Here is a clue: Read this limt of (x - 1)/(1 - 2^(1-x)) as x approaches 1 - Wolfram|Alpha (click on Show steps if you don't know how to get the limit).
Here is a clue: Read this limt of (x - 1)/(1 - 2^(1-x)) as x approaches 1 - Wolfram|Alpha (click on Show steps if you don't know how to get the limit).
Hi,
You could show the pole has order 1 directly:
Pole (complex analysis) - Wikipedia, the free encyclopedia
Perhaps another possible method is as follows, though I could be wrong:
I have just posted up a question regarding the domain of the Riemann zeta function and am aware that we can show it has a singularity at s = 1 by rewriting it as the product of an infinite sum by the term you have posted up. The analytic continuation of the Riemann zeta function, valid in Re(z) > 0 gives it as 1 + 1/(s-1) + {some integral well defined integral} and hence we see straight away that is has a simple pole at s = 1.
Lets start considering that is...
(1)
From (1) we derive...
(2)
... where...
(3)
... is analytic in and is . Consequence of that is that is also analytic and is...
(4)
... and finaly that is...
(5)

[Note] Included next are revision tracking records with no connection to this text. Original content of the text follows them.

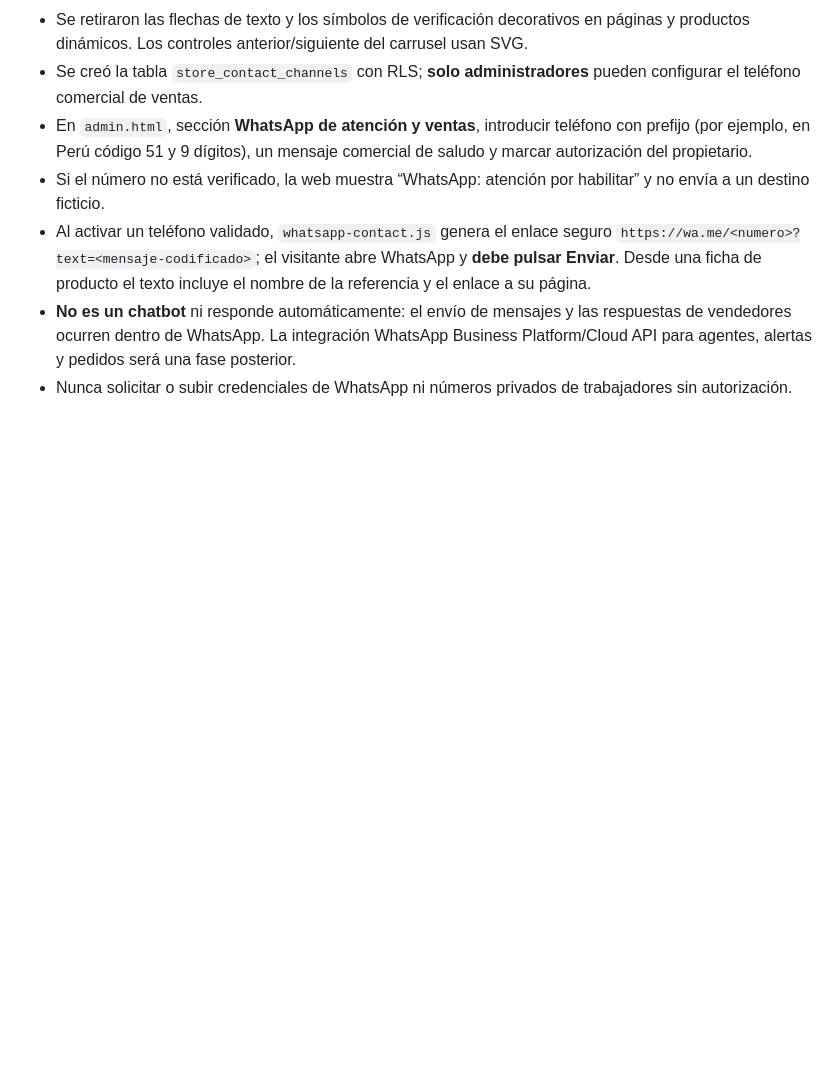
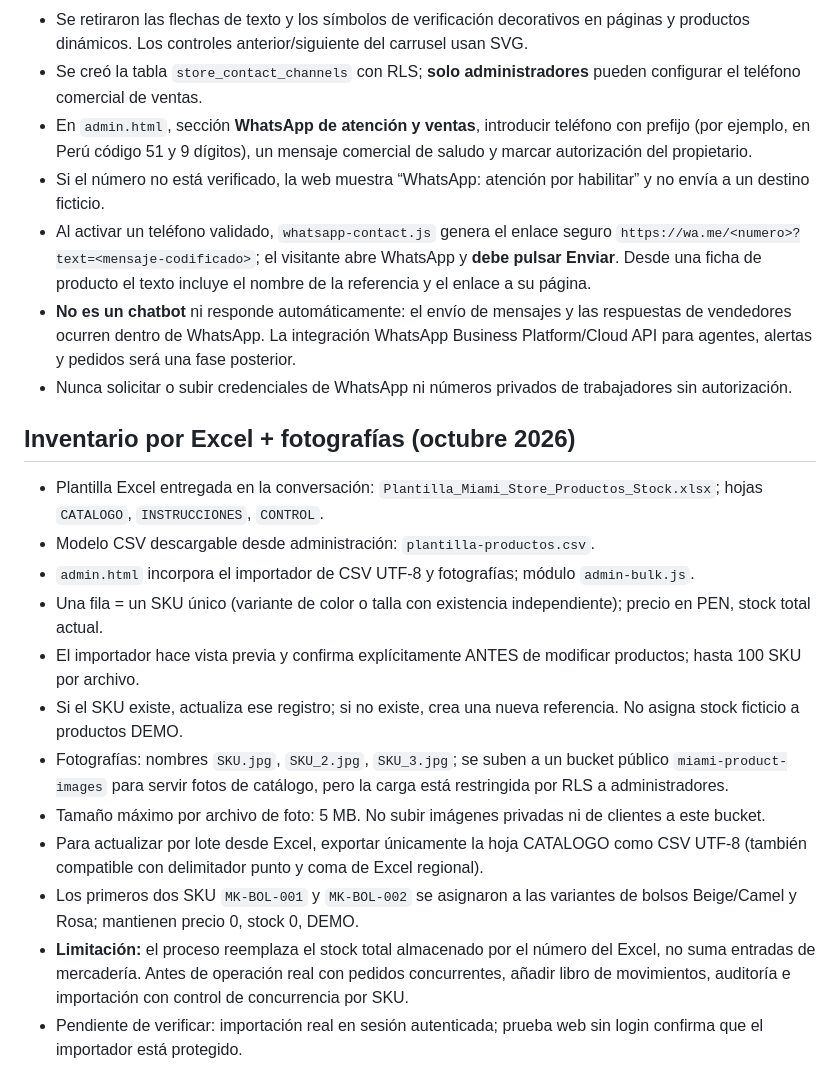
Before and after one commit to jlservigon-del/mi-tienda, a Markdown page: README.md, the part around the change. Drawn GitHub-style; blank space fills up the shorter version.

Commit message:
Documentar carga masiva de catálogo desde Excel y fotografías

```diff
--- a/README.md
+++ b/README.md
@@ -110,3 +110,17 @@ Consulta `marketing/REDES_SOCIALES_MIAMI_STORE.md` para la hoja de ruta de Faceb
 - Al activar un teléfono validado, `whatsapp-contact.js` genera el enlace seguro `https://wa.me/<numero>?text=<mensaje-codificado>`; el visitante abre WhatsApp y **debe pulsar Enviar**. Desde una ficha de producto el texto incluye el nombre de la referencia y el enlace a su página.
 - **No es un chatbot** ni responde automáticamente: el envío de mensajes y las respuestas de vendedores ocurren dentro de WhatsApp. La integración WhatsApp Business Platform/Cloud API para agentes, alertas y pedidos será una fase posterior.
 - Nunca solicitar o subir credenciales de WhatsApp ni números privados de trabajadores sin autorización.
+
+## Inventario por Excel + fotografías (octubre 2026)
+- Plantilla Excel entregada en la conversación: `Plantilla_Miami_Store_Productos_Stock.xlsx`; hojas `CATALOGO`, `INSTRUCCIONES`, `CONTROL`.
+- Modelo CSV descargable desde administración: `plantilla-productos.csv`.
+- `admin.html` incorpora el importador de CSV UTF-8 y fotografías; módulo `admin-bulk.js`.
+- Una fila = un SKU único (variante de color o talla con existencia independiente); precio en PEN, stock total actual.
+- El importador hace vista previa y confirma explícitamente ANTES de modificar productos; hasta 100 SKU por archivo.
+- Si el SKU existe, actualiza ese registro; si no existe, crea una nueva referencia. No asigna stock ficticio a productos DEMO.
+- Fotografías: nombres `SKU.jpg`, `SKU_2.jpg`, `SKU_3.jpg`; se suben a un bucket público `miami-product-images` para servir fotos de catálogo, pero la carga está restringida por RLS a administradores.
+- Tamaño máximo por archivo de foto: 5 MB. No subir imágenes privadas ni de clientes a este bucket.
+- Para actualizar por lote desde Excel, exportar únicamente la hoja CATALOGO como CSV UTF-8 (también compatible con delimitador punto y coma de Excel regional).
+- Los primeros dos SKU `MK-BOL-001` y `MK-BOL-002` se asignaron a las variantes de bolsos Beige/Camel y Rosa; mantienen precio 0, stock 0, DEMO.
+- **Limitación:** el proceso reemplaza el stock total almacenado por el número del Excel, no suma entradas de mercadería. Antes de operación real con pedidos concurrentes, añadir libro de movimientos, auditoría e importación con control de concurrencia por SKU.
+- Pendiente de verificar: importación real en sesión autenticada; prueba web sin login confirma que el importador está protegido.
```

If we observe the (5) it is easy tom conclude that has a single pole is and here the residue is ...
Kind regards